A tree 80 to 100 ft high, with a trunk up to 3 ft in diameter, supporting a narrow roundish head of branches. Branchlets often becoming corky. In a young state the trees are pyramidal; winter buds and young shoots downy. Leaves oval to obovate, with an abrupt, slender point and an unequal, oblique base, 2 to 41⁄2 in. long, 11⁄4 to 23⁄4 in. wide, doubly toothed, glabrous, dark glossy green above, downy beneath; side veins in often over twenty pairs; stalk up to 1⁄4 in. long, sometimes partially covered by the overlapping bases of the blade. Flowers in racemes 1 to 2 in. long.

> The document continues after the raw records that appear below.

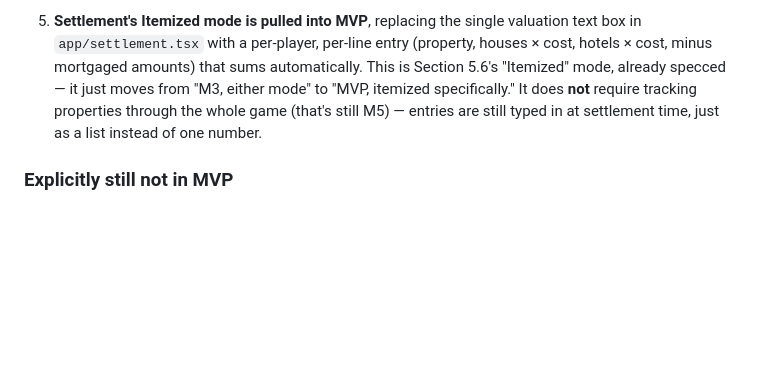
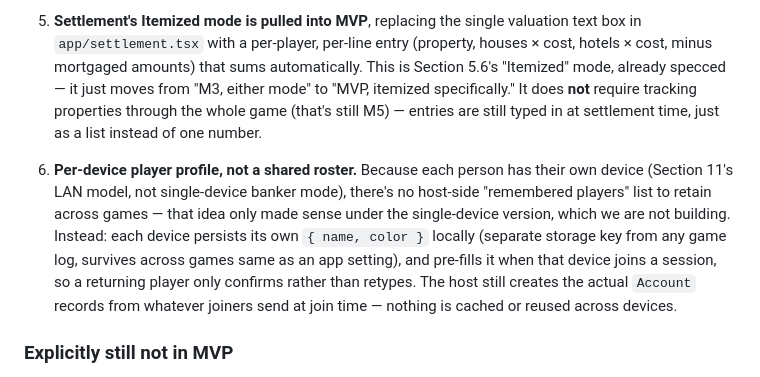
Before and after one commit to patterueldev/monopoly-helper, a Markdown page: plan.md, the part around the change. GitHub-like rendering; blank space fills up the shorter version.

Commit message:
Document per-device player profile vs. shared roster
Clarifies that persisting player identity across games is a per-device
local profile (prefills name/color when joining a session), not a
host-side remembered roster — the latter only made sense under the
single-device model we've dropped in favor of per-device LAN play.

Co-Authored-By: Claude Sonnet 5 <noreply@anthropic.com>

```diff
--- a/plan.md
+++ b/plan.md
@@ -448,6 +448,17 @@ without help.
    whole game (that's still M5) — entries are still typed in at settlement
    time, just as a list instead of one number.
 
+6. **Per-device player profile, not a shared roster.** Because each person
+   has their own device (Section 11's LAN model, not single-device banker
+   mode), there's no host-side "remembered players" list to retain across
+   games — that idea only made sense under the single-device version, which
+   we are not building. Instead: each device persists its own `{ name,
+   color }` locally (separate storage key from any game log, survives across
+   games same as an app setting), and pre-fills it when that device joins a
+   session, so a returning player only confirms rather than retypes. The
+   host still creates the actual `Account` records from whatever joiners
+   send at join time — nothing is cached or reused across devices.
+
 ### Explicitly still not in MVP
 
 Full property/mortgage tracking during play (M5), auction flow, card decks,
```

Samaras oval, 1⁄2 to 3⁄4 in. long, downy all over as well as on the thickened margins, with a slight open notch at the apex, the two points erect.
A native of N. America from southeast Canada and New England west to Minnesota and Iowa, south to Tennessee. It produces a hard timber, whence ‘rock elm’, but is of no economic importance and grows slowly even in its native country. An example at Kew, although almost half-a-century old, measures only 38 × 13⁄4 ft (1970). The distinctive points of this species are the large, downy winter-buds, 1⁄4 or 3⁄8 in. long, the racemose inflorescence and the shallowly notched hairy fruits.

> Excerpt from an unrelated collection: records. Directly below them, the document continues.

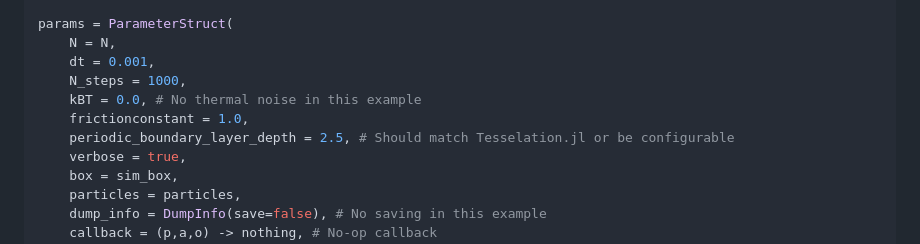
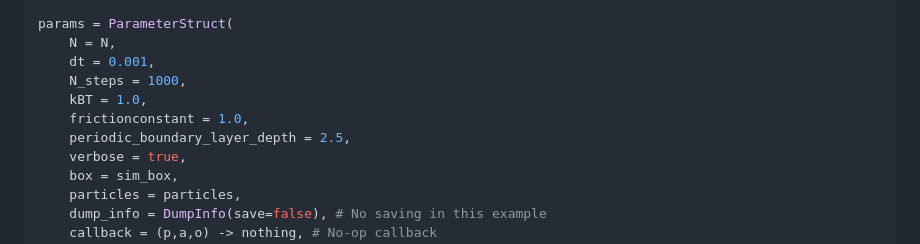
Before and after one commit to IlianPihlajamaa/SelfPropelledVoronoi.jl, a Markdown page: README.md, the part around the change. GitHub-like rendering.

```diff
--- a/README.md
+++ b/README.md
@@ -55,9 +55,9 @@ params = ParameterStruct(
     N = N,
     dt = 0.001,
     N_steps = 1000,
-    kBT = 0.0, # No thermal noise in this example
+    kBT = 1.0,
     frictionconstant = 1.0,
-    periodic_boundary_layer_depth = 2.5, # Should match Tesselation.jl or be configurable
+    periodic_boundary_layer_depth = 2.5,
     verbose = true,
     box = sim_box,
     particles = particles,
```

U. alata Michx. Wahoo or Winged Elm. – Allied to U. thomasii, differing in its smaller stature, shorter almost sessile leaves (to 21⁄2 in. long) and the narrower ovate-lanceolate samaras. A native of the southern and southern-central USA, attaining its best development in the Mississippi delta. The twigs of this species soon develop a pair of opposite corky wings, though these are sometimes absent; in U. thomasii the cork appears later and is less regular. As in U. thomasii the leaves are downy beneath and the samaras downy on the surface and edge.
This elm is rare in Britain, where it has been confused with the corky-barked form of U. carpinifolia, which differs obviously in its inflorescences and samaras, and in having longer-stalked leaves glabrous beneath.